Mindful of potential political controversy and even industry litigation that could erupt from fooling around with channel placement, on-demand access and place- and time-shifting, the FCC chairman is careful to note that the proposal doesn't amount to "mandating a government-specific standard for these three information flows." Wheeler says that what device and app makers will get will instead be a "published, transparent format that conforms to specifications set by an independent, open standards body."

Wheeler is already being hailed by advocates of change.

"Because of this, consumers could save billions in set-top box rental fees, and the video device market could benefit from the same technological and economic forces that have put a mobile supercomputer into millions of pockets," says Public Knowledge senior staff attorney John Bergmayer. "By eliminating cables’ stranglehold on the predominant way that people watch TV, the Commission will create opportunities for programmers who want to access viewers without passing through the cable gatekeeper.

The Writers Guild of America, West expressed similar sentiments.
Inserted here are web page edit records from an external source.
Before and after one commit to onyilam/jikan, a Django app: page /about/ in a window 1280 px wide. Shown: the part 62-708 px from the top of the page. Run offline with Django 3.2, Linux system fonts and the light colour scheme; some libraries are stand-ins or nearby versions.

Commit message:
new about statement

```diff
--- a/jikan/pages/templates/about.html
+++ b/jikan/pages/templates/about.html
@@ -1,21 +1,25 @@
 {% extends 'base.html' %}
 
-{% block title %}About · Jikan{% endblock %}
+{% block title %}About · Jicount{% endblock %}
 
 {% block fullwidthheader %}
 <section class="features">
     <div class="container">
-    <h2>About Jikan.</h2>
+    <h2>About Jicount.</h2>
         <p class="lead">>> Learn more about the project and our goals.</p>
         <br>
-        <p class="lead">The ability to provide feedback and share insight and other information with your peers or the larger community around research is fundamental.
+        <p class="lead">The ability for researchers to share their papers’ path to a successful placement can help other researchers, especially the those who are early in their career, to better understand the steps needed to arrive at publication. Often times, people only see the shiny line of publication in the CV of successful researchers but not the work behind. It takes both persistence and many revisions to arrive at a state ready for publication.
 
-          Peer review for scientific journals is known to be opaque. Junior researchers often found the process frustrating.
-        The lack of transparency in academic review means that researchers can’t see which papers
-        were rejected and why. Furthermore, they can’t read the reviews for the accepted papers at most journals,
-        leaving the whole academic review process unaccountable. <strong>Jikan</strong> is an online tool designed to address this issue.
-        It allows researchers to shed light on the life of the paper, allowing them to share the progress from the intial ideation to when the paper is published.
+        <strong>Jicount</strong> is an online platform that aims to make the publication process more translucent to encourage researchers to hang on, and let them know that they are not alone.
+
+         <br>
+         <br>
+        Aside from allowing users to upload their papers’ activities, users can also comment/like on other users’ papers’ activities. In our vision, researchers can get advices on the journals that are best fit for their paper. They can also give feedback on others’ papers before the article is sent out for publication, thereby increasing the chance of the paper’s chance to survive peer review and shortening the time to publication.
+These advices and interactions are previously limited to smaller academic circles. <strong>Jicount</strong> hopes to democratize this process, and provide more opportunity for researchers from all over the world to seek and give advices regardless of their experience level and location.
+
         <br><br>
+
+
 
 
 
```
"Seven media conglomerates control almost all of the television programming available to American consumers, and how that content reaches their homes is dictated by an even smaller number of big companies,"  said the labor union in a statement. "Set-top box rules that increase competition and enable the integration of television programming and online video on one device will greatly expand consumer access to a wider range of diverse and independent programming and help level the playing field that has been dominated by too few companies for too long.”

Content owners — who warned the FCC in comments that changes would impose significant costs, require the restructuring of networks and could run afoul of the First and Fifth Amendments of the U.S. Constitution — aren't quite as happy.

The MPAA hasn't directly reacted to the proposal, but it has joined the cable and satellite operators in the launch of a new group called the Future of TV Coalition to fight what's happening.

According to the new group, "This is a solution in search of a problem. Consumers can already access pay-TV programming right alongside streaming content on an ever-expanding universe of consumer-owned devices, from smart TVs, game consoles and streaming devices to laptops, tablets and smartphones. This app-driven innovation is already happening — and it doesn’t require a government mandate that would increase consumer costs, strip viewers of privacy protections and let third-party device makers ignore the terms of carriage agreements between programmers and distributors."

In his announcement, Wheeler attempted to play up security and antipiracy standards and noted that the proposal "will not interfere with the business relationships between MVPDs and their content providers or between MVPDs and their customers," promising that it would not "change a company's ability to package and price its programming to its subscribers."

The content owners and cable companies don't appear to believe him.

The Future of TV Coalition adds: "The FCC proposal, as best anyone can understand it, still strips out all the tools that are used to honor license agreements, would increase consumer costs by mandating yet a second box inside the home and thus ignores the trends away from in-home boxes and devices, eliminates security protections and provides no reassurance on privacy rights. Kicking the can down the road and simply saying that some standards-setting body may address these issues, fully or partially, in the future, is hardly a guarantee for consumers, creators and distributors. Rather than moving us to a second box and an endless muddle of unanswered questions, the FCC should be moving all of us towards an app-based future that consumers are embracing.”

The group doesn't indicate what specific plans it has to fight the proposal, but expect furious lobbying, and if the proposal gets approved, this subject could wind up in court.